(Provided records)
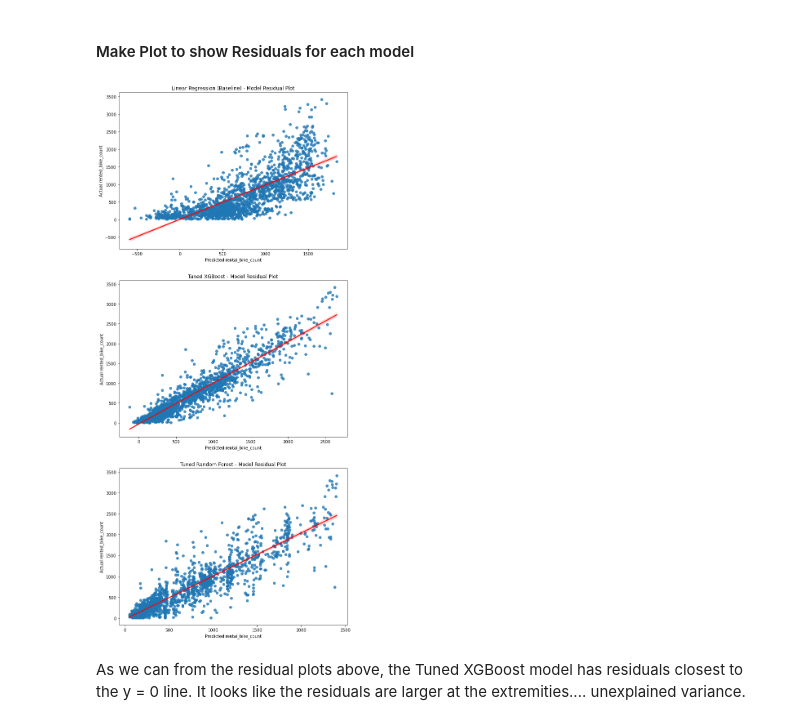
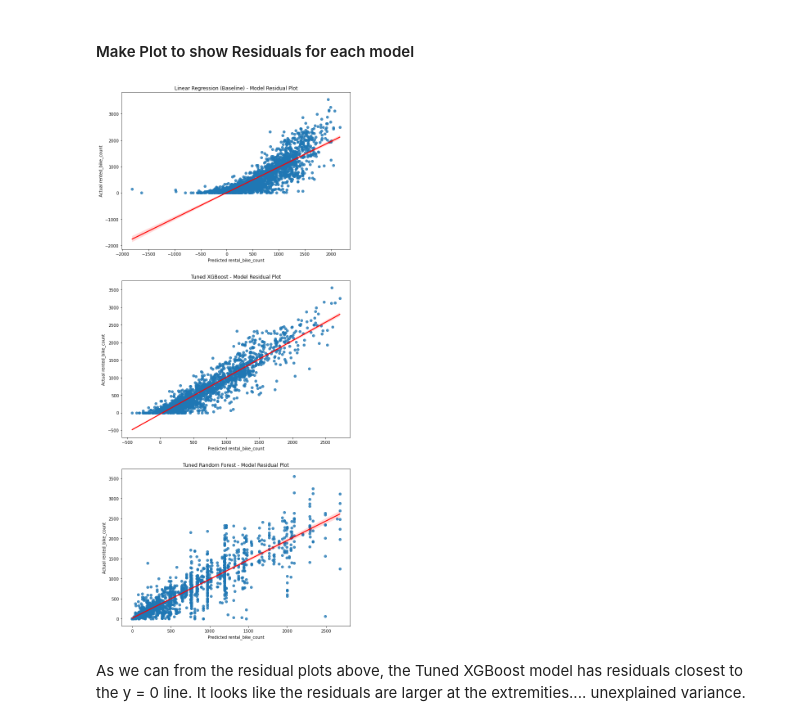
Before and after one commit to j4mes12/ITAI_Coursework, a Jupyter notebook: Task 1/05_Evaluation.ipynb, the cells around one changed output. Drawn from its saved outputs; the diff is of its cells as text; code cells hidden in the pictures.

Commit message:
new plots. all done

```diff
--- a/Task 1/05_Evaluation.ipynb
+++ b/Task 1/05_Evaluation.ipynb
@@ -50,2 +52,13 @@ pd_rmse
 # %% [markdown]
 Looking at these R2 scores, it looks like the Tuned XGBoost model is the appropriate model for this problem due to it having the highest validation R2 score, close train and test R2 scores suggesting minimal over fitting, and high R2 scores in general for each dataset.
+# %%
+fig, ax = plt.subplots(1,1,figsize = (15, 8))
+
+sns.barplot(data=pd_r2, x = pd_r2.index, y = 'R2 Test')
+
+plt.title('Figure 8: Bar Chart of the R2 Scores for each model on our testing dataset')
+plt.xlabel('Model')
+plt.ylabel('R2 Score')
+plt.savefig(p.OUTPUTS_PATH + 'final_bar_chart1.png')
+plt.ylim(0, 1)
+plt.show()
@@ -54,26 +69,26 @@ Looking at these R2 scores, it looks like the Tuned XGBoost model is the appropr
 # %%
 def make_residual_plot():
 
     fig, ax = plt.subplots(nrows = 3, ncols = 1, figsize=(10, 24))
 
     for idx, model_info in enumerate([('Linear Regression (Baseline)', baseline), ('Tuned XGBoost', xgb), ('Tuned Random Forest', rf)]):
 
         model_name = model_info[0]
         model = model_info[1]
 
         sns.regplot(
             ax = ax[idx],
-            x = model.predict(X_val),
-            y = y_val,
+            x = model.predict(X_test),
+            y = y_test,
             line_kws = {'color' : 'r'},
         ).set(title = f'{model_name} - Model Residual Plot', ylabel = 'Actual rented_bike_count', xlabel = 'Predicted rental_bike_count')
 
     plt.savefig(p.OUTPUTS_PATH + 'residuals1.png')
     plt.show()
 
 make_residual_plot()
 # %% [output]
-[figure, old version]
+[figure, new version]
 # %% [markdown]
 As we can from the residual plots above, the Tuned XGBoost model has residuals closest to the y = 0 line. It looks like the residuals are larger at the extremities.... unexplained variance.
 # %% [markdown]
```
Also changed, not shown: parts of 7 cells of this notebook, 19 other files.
(End Provided records)
(Provided records)
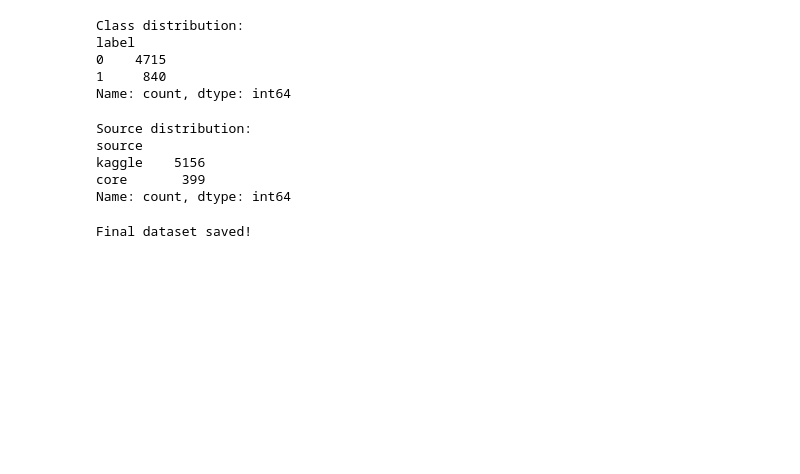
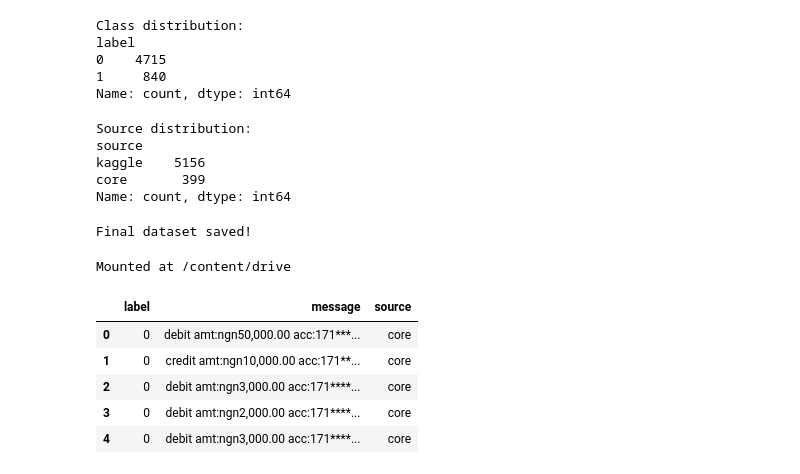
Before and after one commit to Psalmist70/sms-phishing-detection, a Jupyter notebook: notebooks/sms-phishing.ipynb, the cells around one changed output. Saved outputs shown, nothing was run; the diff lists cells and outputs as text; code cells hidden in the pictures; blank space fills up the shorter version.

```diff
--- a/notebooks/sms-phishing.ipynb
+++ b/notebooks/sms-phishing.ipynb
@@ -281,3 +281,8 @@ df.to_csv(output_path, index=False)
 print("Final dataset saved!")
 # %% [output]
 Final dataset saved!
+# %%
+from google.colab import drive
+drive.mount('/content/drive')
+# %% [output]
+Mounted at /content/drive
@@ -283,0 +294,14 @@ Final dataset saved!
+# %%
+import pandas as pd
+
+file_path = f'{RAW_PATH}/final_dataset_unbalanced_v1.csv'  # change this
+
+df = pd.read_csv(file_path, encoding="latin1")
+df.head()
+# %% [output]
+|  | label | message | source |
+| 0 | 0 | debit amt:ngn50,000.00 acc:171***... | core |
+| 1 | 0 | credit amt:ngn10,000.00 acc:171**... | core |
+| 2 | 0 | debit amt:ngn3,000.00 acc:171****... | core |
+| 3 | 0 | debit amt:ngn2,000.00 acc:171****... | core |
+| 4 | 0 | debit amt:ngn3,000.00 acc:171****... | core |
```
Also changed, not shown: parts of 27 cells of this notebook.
(End Provided records)
Aim of the task:
List the lines of the records where "debit" occurs.

Expected output:
+| 0 | 0 | debit amt:ngn50,000.00 acc:171***... | core |
+| 2 | 0 | debit amt:ngn3,000.00 acc:171****... | core |
+| 3 | 0 | debit amt:ngn2,000.00 acc:171****... | core |
+| 4 | 0 | debit amt:ngn3,000.00 acc:171****... | core |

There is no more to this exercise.